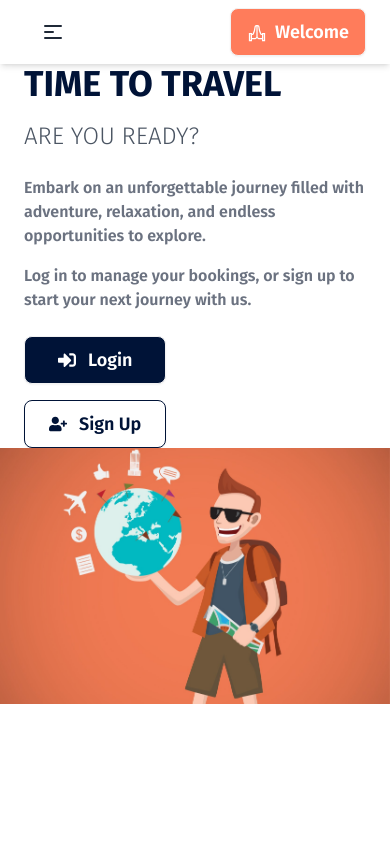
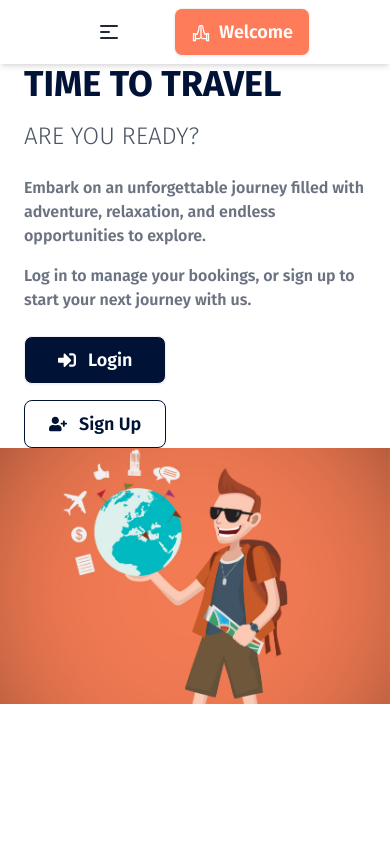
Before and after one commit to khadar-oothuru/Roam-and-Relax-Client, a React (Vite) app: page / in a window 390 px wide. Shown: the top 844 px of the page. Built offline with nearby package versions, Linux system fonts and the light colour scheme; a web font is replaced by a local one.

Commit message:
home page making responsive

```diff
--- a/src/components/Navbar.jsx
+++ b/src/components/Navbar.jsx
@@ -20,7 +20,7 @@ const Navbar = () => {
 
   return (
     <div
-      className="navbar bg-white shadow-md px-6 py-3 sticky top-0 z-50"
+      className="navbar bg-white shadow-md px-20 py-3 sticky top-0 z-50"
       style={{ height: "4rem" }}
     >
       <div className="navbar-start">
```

▸ **REQUIRED ACTION**: You are asked to count the lines of the records above in which the word "page" occurs, and to give only that number.

▸ **RESPONSE FOR THIS EXERCISE**: 2